Scientists have a new theory about the world’s strangest city: a tiny, tiny city in the Himalayas.
The world’s densest city has an estimated population of about 10 million people, but it’s also home to some of the densest wildlife and most mysterious inhabitants, according a new paper published in the journal Nature Geoscience.
The study is the first to quantify how closely cities are linked to their surroundings, and to map the spread of urban sprawl in the world.
It’s a little hard to know where to start with this one, but if you’ve ever visited a small, nondescript town like the one described by the scientists in the paper, it’s safe to assume that it’s a bit strange.
It might be the place where the founder of the city first heard the name of the new continent, or the place that inspired his city to be a bustling metropolis.
Or perhaps it’s the place in which he began the world-first expedition to explore the ancient Himalaya region.
The researchers’ study is based on data collected by the Global Land Imager (GLI) on satellite images of China’s mountainous regions, which are about as dense as London.
They’re based on a global dataset that includes information from hundreds of thousands of buildings in the areas surveyed, including the city of Yulin in China, and the town of Zhenjiang in Mongolia.
The team’s results reveal that the city in question is the site of a massive natural formation called an “alpine plateau”.
It’s not a mountain.
It’s an “unfathomable” formation that has grown to about three metres high, with peaks and valleys that stretch as far as the eye can see.
The most likely explanation for this strange landscape, the researchers say, is that it was created by the melting of glaciers that flowed down the Himalayan foothills to form the Himalaya Mountains.
“The melting of the Himalas in the past few thousand years has created a vast area of open water that has been very rapidly eroding and releasing large amounts of water,” lead author Daniel Fournier, of the University of Zurich in Switzerland, said in a statement.
“In addition to the enormous amount of water that was released, this water has also been transported over great distances, from the mountains to the ocean and back.”
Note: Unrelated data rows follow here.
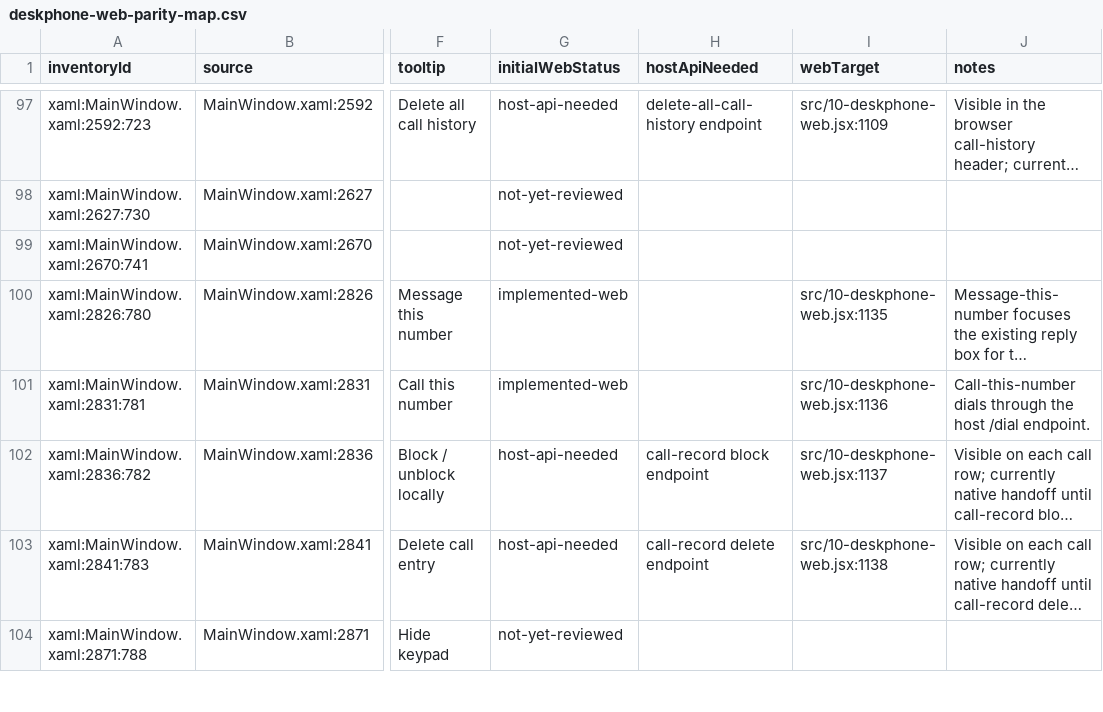
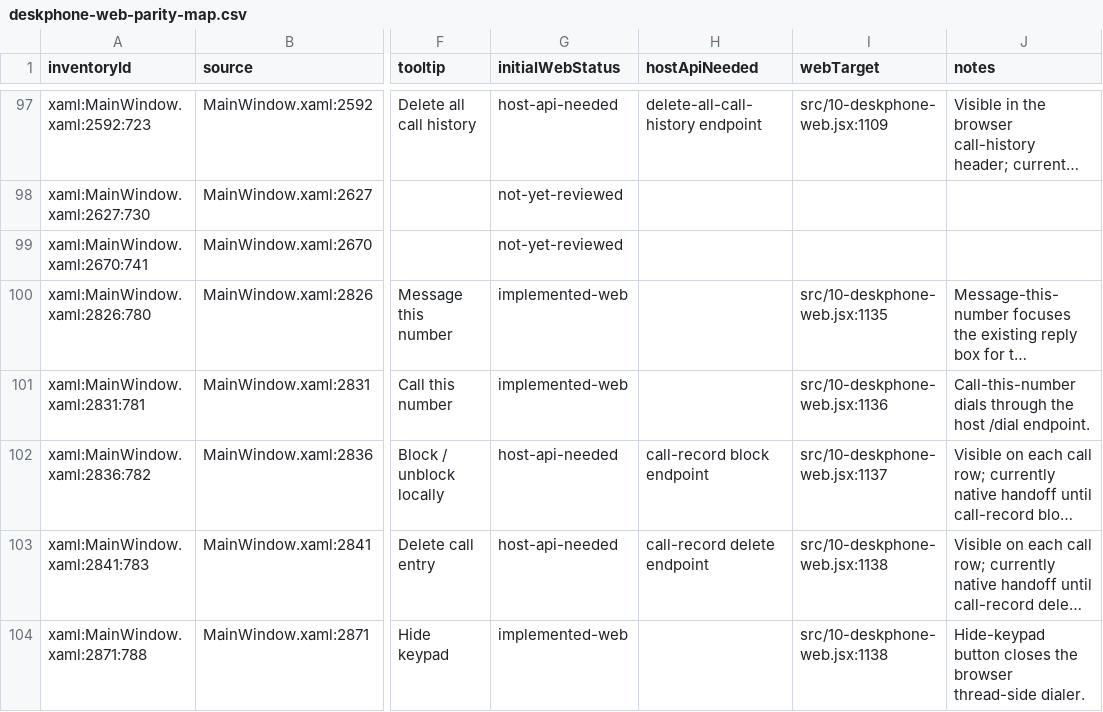
Before and after one commit to addedlife/onetaskfocuser, a CSV file: docs/deskphone-parity/deskphone-web-parity-map.csv, drawn as a sheet; only a part is shown, gaps mark what is left out; long unchanged cells end in …; the diff covers the shown part only; the diff names each change by its address in the sheet, - before the commit and + after, or states it on an @@ line.

Commit message:
feat: DeskPhone web thread-side dialer parity

```diff
--- a/docs/deskphone-parity/deskphone-web-parity-map.csv
+++ b/docs/deskphone-parity/deskphone-web-parity-map.csv
-G104 (initialWebStatus): not-yet-reviewed
+G104 (initialWebStatus): implemented-web
-I104 (webTarget): (empty)
+I104 (webTarget): src/10-deskphone-web.jsx:1138
-J104 (notes): (empty)
+J104 (notes): Hide-keypad button closes the browser thread-side dialer.
```
Also changed, not shown: 12 edited cells elsewhere in this file, 6 other files.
The team believes the water that once flowed up the mountain could be frozen, but this isn’t confirmed by the GLI images, so the researchers had to rely on speculation.
“Our results show that the lake and the surrounding region are a consequence of the melting and releasing of ice, but we don’t yet know what caused the glacier to form,” said lead author Robert Jager, a geologist at the University the Netherlands Institute for Geosciences in Rotterdam.
That means that if there was no ice to melt, it would be much easier to fill the lakes and mountains with water.
However, Fourniers study suggests that the ice that formed in the region was formed over a period of about 4,000 years.
This means that there was plenty of time for the ice to break down and crystallise, and then to evaporate away.
The water that’s in the lakes is much more likely to be frozen than the water below the mountains, which is likely because the glaciers themselves are quite small.
The team suspects that the melting ice may have melted and been trapped underneath the mountains themselves, which could have allowed it to crystallise and become water.
“This is the most probable explanation,” said Jager.
“It’s very similar to what we saw in Antarctica during the last ice age.”
But the question remains: what caused it to form in the first place?
What caused the formation of the Alps in the area of the Great Himalayavarta, and what caused this glacier to melt and become so large?
The answer, according the researchers, is simple: the melting glaciers.
The melting glaciers, as described in the study, have been melting over the past 150,000 to 200,000 centuries.
This means that they’re moving faster than the ice on the mountains.
In the last 2,000 or so years, the glaciers have been moving at about 15 metres per year.
This is faster than any glacier that we’ve seen in the history of the world, and could account for the massive amount of ice that is floating on the surface of the mountains in the northern Himalayahs.
What the researchers are now trying to do is find out more about how glaciers melt and what happens to them over time.
“In this way, we can find out what the role of glaciers in the climate system was and whether this is changing over time,” Fourners team said.
While the scientists don’t have any direct evidence that the glaciers are melting at an unprecedented rate, they do have indirect evidence that they are.
“We are seeing a very rapid change in the